Data in this exercise —
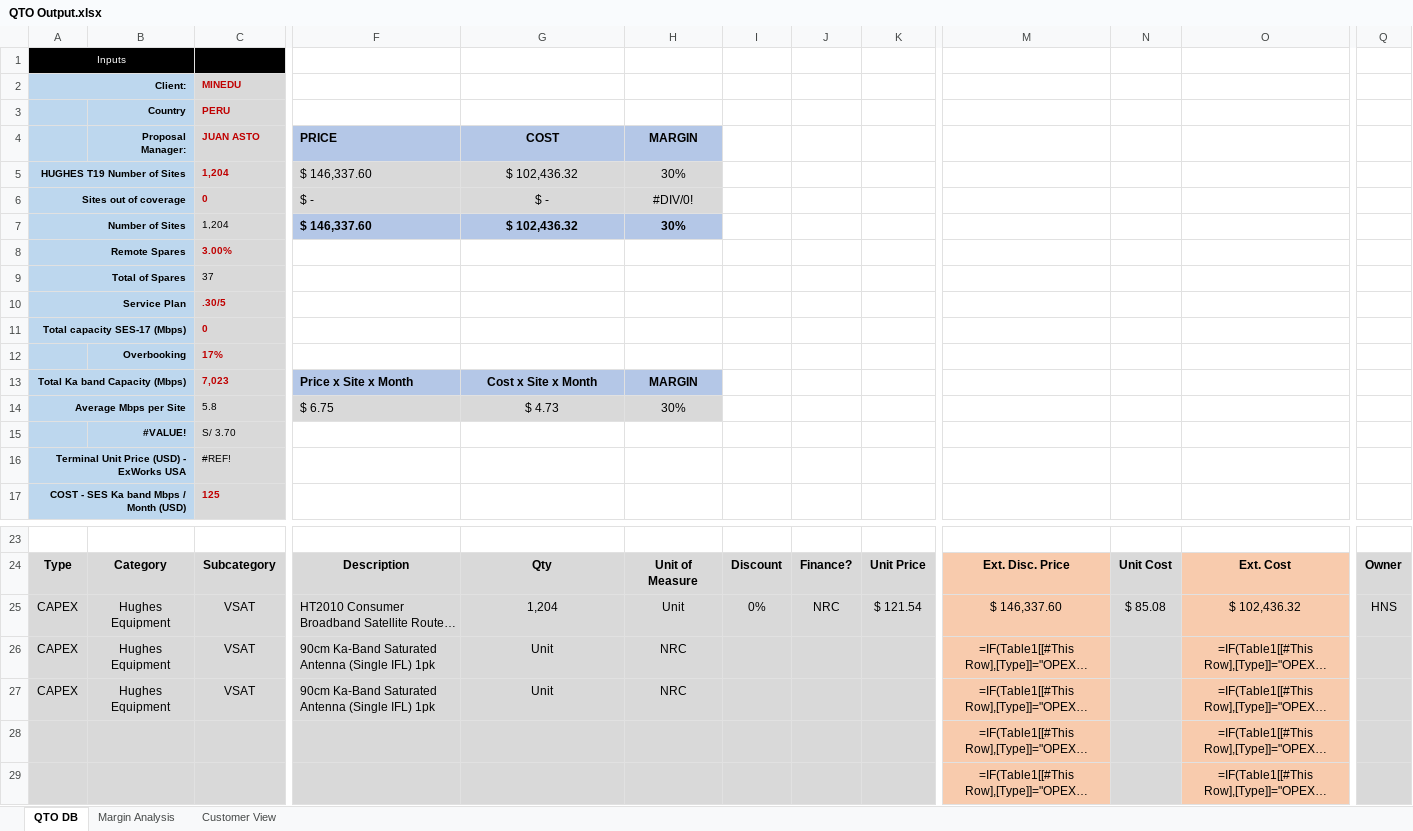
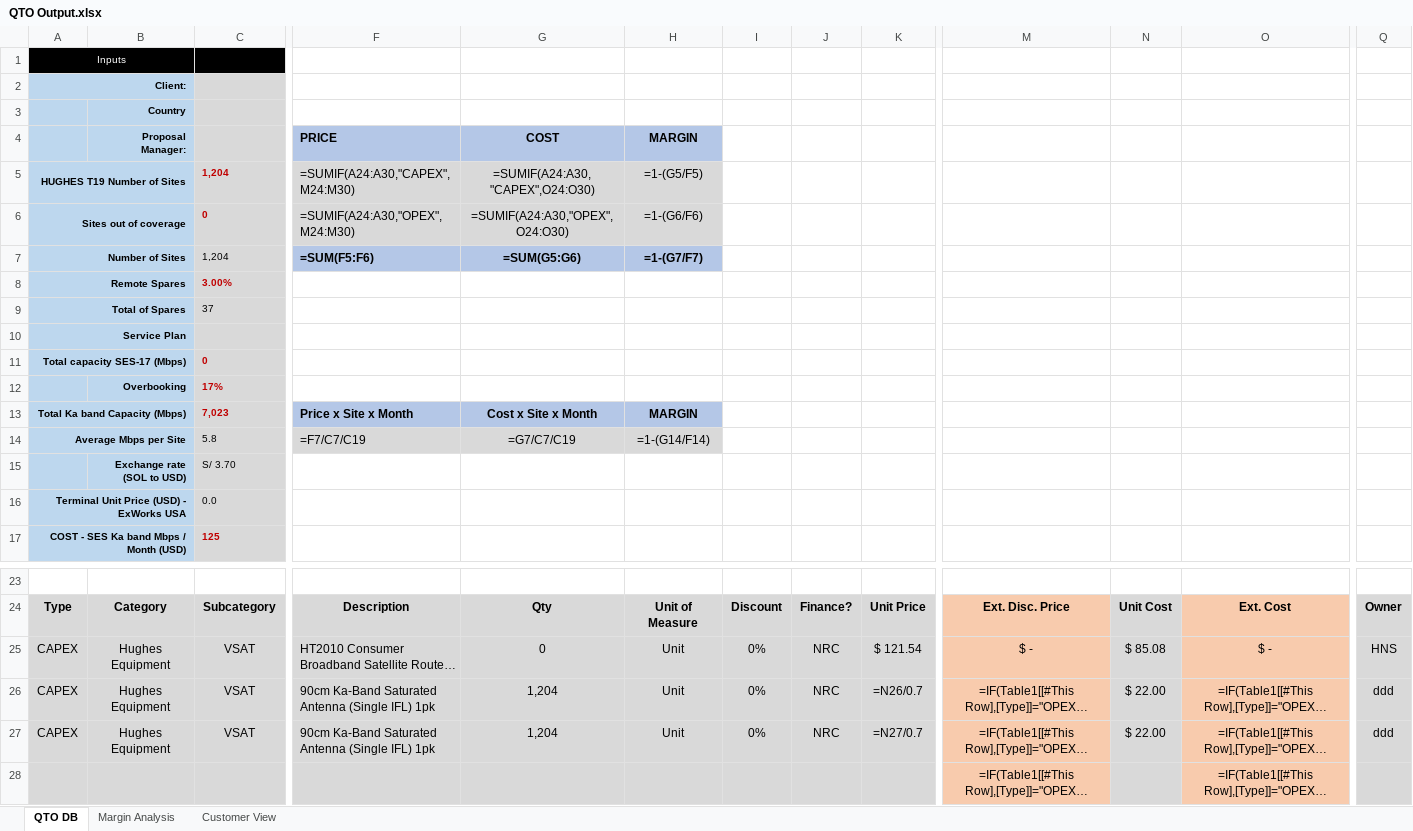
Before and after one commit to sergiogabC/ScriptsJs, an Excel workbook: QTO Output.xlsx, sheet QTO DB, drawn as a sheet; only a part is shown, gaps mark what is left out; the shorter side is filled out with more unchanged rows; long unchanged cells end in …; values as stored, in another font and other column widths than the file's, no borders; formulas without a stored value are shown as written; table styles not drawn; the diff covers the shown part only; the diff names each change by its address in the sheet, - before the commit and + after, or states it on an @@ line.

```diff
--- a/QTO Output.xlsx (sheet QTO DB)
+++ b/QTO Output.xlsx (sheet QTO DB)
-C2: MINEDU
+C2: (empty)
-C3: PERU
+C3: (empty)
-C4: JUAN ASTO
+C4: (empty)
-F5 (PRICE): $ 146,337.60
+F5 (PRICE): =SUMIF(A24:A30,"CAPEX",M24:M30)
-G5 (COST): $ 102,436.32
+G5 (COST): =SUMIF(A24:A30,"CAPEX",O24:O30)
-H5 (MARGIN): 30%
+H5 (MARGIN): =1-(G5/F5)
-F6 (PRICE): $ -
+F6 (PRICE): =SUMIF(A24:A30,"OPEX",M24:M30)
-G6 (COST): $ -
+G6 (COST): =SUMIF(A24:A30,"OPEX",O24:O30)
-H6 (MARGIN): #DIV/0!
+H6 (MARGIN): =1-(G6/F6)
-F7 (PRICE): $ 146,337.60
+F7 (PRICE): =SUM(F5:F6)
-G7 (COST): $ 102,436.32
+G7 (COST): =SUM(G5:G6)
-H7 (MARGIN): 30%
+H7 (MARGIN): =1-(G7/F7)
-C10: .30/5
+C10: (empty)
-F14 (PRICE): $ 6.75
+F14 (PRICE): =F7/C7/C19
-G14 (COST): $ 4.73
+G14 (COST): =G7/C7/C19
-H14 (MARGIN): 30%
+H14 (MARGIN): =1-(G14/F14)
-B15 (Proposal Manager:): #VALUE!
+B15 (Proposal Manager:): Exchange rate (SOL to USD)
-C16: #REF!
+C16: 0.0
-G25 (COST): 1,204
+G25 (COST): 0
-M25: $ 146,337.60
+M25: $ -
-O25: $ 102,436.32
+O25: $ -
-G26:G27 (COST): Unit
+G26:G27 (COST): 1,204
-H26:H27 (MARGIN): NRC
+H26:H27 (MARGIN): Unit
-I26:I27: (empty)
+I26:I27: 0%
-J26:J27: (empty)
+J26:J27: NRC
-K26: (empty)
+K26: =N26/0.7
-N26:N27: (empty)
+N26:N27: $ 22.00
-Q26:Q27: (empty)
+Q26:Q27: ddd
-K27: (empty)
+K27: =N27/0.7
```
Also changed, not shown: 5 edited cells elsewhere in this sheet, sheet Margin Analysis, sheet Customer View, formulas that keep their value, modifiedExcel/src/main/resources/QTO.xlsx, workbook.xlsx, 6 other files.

--

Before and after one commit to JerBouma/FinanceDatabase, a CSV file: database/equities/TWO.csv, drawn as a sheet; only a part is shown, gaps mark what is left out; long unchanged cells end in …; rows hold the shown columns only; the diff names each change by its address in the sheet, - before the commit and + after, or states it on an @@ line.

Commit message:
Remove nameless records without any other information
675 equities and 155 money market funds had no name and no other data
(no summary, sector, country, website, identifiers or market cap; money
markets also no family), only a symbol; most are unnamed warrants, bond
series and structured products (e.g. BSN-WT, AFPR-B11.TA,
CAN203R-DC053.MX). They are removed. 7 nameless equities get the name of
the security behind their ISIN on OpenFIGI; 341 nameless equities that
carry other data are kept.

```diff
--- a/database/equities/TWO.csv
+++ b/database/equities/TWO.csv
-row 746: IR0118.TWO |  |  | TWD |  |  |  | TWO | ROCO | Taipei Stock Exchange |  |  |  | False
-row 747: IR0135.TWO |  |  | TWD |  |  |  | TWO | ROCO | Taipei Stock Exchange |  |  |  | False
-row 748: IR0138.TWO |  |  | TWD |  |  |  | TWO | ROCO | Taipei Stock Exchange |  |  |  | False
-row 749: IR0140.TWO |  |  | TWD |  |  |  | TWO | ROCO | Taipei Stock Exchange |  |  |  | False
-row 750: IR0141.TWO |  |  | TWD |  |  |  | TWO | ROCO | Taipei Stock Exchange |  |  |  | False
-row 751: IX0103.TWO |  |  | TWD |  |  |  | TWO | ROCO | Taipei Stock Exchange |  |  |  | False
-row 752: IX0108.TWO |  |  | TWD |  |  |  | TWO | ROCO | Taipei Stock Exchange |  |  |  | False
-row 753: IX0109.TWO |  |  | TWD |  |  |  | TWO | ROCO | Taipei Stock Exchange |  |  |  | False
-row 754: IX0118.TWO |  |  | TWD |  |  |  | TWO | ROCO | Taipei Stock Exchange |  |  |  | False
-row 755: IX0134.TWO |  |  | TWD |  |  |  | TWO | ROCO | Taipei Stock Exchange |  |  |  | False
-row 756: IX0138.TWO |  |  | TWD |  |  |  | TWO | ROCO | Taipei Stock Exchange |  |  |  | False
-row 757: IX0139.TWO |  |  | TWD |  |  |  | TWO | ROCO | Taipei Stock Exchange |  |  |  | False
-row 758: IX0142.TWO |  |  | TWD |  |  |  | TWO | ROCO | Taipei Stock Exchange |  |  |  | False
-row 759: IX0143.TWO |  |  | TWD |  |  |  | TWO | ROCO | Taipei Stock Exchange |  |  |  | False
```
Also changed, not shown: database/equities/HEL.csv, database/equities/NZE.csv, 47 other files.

...

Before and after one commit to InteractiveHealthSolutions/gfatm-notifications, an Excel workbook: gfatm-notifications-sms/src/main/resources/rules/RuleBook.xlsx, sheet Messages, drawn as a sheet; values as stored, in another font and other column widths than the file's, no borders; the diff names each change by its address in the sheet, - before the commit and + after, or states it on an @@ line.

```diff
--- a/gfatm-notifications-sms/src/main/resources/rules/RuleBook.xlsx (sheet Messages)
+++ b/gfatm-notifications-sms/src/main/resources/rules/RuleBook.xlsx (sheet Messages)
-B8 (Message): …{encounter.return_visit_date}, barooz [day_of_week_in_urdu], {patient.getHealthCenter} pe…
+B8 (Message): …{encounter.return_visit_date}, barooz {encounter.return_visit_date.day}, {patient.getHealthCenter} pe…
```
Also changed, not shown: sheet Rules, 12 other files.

Try it —
Search the listing above for "PRICE" and copy every line that has it.

Problem solution —
-F5 (PRICE): $ 146,337.60
+F5 (PRICE): =SUMIF(A24:A30,"CAPEX",M24:M30)
-F6 (PRICE): $ -
+F6 (PRICE): =SUMIF(A24:A30,"OPEX",M24:M30)
-F7 (PRICE): $ 146,337.60
+F7 (PRICE): =SUM(F5:F6)
-F14 (PRICE): $ 6.75
+F14 (PRICE): =F7/C7/C19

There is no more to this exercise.